AIM OF THE TASK: Please copy every record exactly as it is written.

GIVEN RECORDS:

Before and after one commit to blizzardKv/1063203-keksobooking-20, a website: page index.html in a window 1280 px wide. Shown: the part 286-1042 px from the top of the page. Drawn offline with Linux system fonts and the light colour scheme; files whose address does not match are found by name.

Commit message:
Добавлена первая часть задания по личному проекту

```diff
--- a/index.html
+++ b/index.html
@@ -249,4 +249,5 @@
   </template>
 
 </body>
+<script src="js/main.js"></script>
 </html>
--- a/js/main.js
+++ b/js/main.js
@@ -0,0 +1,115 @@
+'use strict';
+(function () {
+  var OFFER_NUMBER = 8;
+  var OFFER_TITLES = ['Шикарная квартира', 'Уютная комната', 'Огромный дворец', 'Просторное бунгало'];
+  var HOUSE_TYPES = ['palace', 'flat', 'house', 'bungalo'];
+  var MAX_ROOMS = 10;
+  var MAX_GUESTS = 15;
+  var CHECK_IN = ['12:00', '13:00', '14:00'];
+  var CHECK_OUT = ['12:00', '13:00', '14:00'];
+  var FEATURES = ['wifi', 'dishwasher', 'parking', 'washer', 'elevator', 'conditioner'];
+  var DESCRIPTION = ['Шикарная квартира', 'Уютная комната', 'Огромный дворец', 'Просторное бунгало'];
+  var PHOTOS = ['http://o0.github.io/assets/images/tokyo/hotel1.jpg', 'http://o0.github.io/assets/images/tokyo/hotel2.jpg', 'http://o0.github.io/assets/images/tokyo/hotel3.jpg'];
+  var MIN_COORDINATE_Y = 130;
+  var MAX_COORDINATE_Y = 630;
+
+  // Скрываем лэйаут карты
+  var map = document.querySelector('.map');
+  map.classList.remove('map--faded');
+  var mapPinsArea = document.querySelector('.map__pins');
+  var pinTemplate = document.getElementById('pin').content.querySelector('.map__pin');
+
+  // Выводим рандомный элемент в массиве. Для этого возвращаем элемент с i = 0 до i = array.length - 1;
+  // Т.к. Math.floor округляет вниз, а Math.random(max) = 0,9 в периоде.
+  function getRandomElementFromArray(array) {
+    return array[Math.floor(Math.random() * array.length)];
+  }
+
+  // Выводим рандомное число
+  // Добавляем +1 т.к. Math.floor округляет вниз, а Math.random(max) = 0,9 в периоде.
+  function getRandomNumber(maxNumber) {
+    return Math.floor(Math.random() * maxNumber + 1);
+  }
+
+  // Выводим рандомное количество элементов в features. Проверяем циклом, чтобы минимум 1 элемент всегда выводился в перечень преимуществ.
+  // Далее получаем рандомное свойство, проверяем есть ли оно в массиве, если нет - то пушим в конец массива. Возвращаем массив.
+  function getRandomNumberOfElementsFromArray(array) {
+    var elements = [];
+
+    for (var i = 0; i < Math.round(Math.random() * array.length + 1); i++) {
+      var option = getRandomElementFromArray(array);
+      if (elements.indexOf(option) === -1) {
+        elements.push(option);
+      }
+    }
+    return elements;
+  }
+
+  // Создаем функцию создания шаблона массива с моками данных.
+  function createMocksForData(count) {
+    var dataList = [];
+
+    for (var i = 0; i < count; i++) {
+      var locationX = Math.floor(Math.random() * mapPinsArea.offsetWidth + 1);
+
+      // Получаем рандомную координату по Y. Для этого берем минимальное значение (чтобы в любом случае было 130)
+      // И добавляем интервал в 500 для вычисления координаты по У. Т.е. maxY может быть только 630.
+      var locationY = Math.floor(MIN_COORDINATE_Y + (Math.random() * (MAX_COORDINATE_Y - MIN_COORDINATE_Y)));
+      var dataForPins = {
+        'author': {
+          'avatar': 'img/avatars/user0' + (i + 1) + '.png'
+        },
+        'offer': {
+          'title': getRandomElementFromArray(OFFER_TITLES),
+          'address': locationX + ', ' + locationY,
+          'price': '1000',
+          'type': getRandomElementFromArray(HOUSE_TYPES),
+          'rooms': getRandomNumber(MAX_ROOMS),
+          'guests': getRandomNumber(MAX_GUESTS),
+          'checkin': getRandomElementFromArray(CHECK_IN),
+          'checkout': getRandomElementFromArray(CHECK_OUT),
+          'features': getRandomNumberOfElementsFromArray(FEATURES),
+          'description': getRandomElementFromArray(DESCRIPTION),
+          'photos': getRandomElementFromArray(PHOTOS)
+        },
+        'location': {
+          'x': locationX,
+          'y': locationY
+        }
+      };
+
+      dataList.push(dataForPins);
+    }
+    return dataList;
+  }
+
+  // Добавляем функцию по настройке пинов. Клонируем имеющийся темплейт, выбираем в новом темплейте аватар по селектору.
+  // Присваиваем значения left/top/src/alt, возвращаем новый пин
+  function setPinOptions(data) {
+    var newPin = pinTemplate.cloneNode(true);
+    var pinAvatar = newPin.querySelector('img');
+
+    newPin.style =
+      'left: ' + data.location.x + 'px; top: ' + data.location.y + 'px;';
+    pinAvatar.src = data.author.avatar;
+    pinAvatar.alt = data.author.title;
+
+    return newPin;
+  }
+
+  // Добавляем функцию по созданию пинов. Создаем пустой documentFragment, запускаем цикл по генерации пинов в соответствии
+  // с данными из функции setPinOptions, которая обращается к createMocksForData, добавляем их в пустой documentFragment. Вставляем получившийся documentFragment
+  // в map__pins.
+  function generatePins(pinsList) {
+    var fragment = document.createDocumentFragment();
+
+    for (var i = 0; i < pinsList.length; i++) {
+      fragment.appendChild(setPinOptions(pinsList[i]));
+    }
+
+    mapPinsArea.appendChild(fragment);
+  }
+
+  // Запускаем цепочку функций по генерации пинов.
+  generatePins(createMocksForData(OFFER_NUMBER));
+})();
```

YOUR RESPONSE:
Before and after one commit to blizzardKv/1063203-keksobooking-20, a website: page index.html in a window 1280 px wide. Shown: the part 286-1042 px from the top of the page. Drawn offline with Linux system fonts and the light colour scheme; files whose address does not match are found by name.

Commit message:
Добавлена первая часть задания по личному проекту

```diff
--- a/index.html
+++ b/index.html
@@ -249,4 +249,5 @@
   </template>
 
 </body>
+<script src="js/main.js"></script>
 </html>
--- a/js/main.js
+++ b/js/main.js
@@ -0,0 +1,115 @@
+'use strict';
+(function () {
+  var OFFER_NUMBER = 8;
+  var OFFER_TITLES = ['Шикарная квартира', 'Уютная комната', 'Огромный дворец', 'Просторное бунгало'];
+  var HOUSE_TYPES = ['palace', 'flat', 'house', 'bungalo'];
+  var MAX_ROOMS = 10;
+  var MAX_GUESTS = 15;
+  var CHECK_IN = ['12:00', '13:00', '14:00'];
+  var CHECK_OUT = ['12:00', '13:00', '14:00'];
+  var FEATURES = ['wifi', 'dishwasher', 'parking', 'washer', 'elevator', 'conditioner'];
+  var DESCRIPTION = ['Шикарная квартира', 'Уютная комната', 'Огромный дворец', 'Просторное бунгало'];
+  var PHOTOS = ['http://o0.github.io/assets/images/tokyo/hotel1.jpg', 'http://o0.github.io/assets/images/tokyo/hotel2.jpg', 'http://o0.github.io/assets/images/tokyo/hotel3.jpg'];
+  var MIN_COORDINATE_Y = 130;
+  var MAX_COORDINATE_Y = 630;
+
+  // Скрываем лэйаут карты
+  var map = document.querySelector('.map');
+  map.classList.remove('map--faded');
+  var mapPinsArea = document.querySelector('.map__pins');
+  var pinTemplate = document.getElementById('pin').content.querySelector('.map__pin');
+
+  // Выводим рандомный элемент в массиве. Для этого возвращаем элемент с i = 0 до i = array.length - 1;
+  // Т.к. Math.floor округляет вниз, а Math.random(max) = 0,9 в периоде.
+  function getRandomElementFromArray(array) {
+    return array[Math.floor(Math.random() * array.length)];
+  }
+
+  // Выводим рандомное число
+  // Добавляем +1 т.к. Math.floor округляет вниз, а Math.random(max) = 0,9 в периоде.
+  function getRandomNumber(maxNumber) {
+    return Math.floor(Math.random() * maxNumber + 1);
+  }
+
+  // Выводим рандомное количество элементов в features. Проверяем циклом, чтобы минимум 1 элемент всегда выводился в перечень преимуществ.
+  // Далее получаем рандомное свойство, проверяем есть ли оно в массиве, если нет - то пушим в конец массива. Возвращаем массив.
+  function getRandomNumberOfElementsFromArray(array) {
+    var elements = [];
+
+    for (var i = 0; i < Math.round(Math.random() * array.length + 1); i++) {
+      var option = getRandomElementFromArray(array);
+      if (elements.indexOf(option) === -1) {
+        elements.push(option);
+      }
+    }
+    return elements;
+  }
+
+  // Создаем функцию создания шаблона массива с моками данных.
+  function createMocksForData(count) {
+    var dataList = [];
+
+    for (var i = 0; i < count; i++) {
+      var locationX = Math.floor(Math.random() * mapPinsArea.offsetWidth + 1);
+
+      // Получаем рандомную координату по Y. Для этого берем минимальное значение (чтобы в любом случае было 130)
+      // И добавляем интервал в 500 для вычисления координаты по У. Т.е. maxY может быть только 630.
+      var locationY = Math.floor(MIN_COORDINATE_Y + (Math.random() * (MAX_COORDINATE_Y - MIN_COORDINATE_Y)));
+      var dataForPins = {
+        'author': {
+          'avatar': 'img/avatars/user0' + (i + 1) + '.png'
+        },
+        'offer': {
+          'title': getRandomElementFromArray(OFFER_TITLES),
+          'address': locationX + ', ' + locationY,
+          'price': '1000',
+          'type': getRandomElementFromArray(HOUSE_TYPES),
+          'rooms': getRandomNumber(MAX_ROOMS),
+          'guests': getRandomNumber(MAX_GUESTS),
+          'checkin': getRandomElementFromArray(CHECK_IN),
+          'checkout': getRandomElementFromArray(CHECK_OUT),
+          'features': getRandomNumberOfElementsFromArray(FEATURES),
+          'description': getRandomElementFromArray(DESCRIPTION),
+          'photos': getRandomElementFromArray(PHOTOS)
+        },
+        'location': {
+          'x': locationX,
+          'y': locationY
+        }
+      };
+
+      dataList.push(dataForPins);
+    }
+    return dataList;
+  }
+
+  // Добавляем функцию по настройке пинов. Клонируем имеющийся темплейт, выбираем в новом темплейте аватар по селектору.
+  // Присваиваем значения left/top/src/alt, возвращаем новый пин
+  function setPinOptions(data) {
+    var newPin = pinTemplate.cloneNode(true);
+    var pinAvatar = newPin.querySelector('img');
+
+    newPin.style =
+      'left: ' + data.location.x + 'px; top: ' + data.location.y + 'px;';
+    pinAvatar.src = data.author.avatar;
+    pinAvatar.alt = data.author.title;
+
+    return newPin;
+  }
+
+  // Добавляем функцию по созданию пинов. Создаем пустой documentFragment, запускаем цикл по генерации пинов в соответствии
+  // с данными из функции setPinOptions, которая обращается к createMocksForData, добавляем их в пустой documentFragment. Вставляем получившийся documentFragment
+  // в map__pins.
+  function generatePins(pinsList) {
+    var fragment = document.createDocumentFragment();
+
+    for (var i = 0; i < pinsList.length; i++) {
+      fragment.appendChild(setPinOptions(pinsList[i]));
+    }
+
+    mapPinsArea.appendChild(fragment);
+  }
+
+  // Запускаем цепочку функций по генерации пинов.
+  generatePins(createMocksForData(OFFER_NUMBER));
+})();
```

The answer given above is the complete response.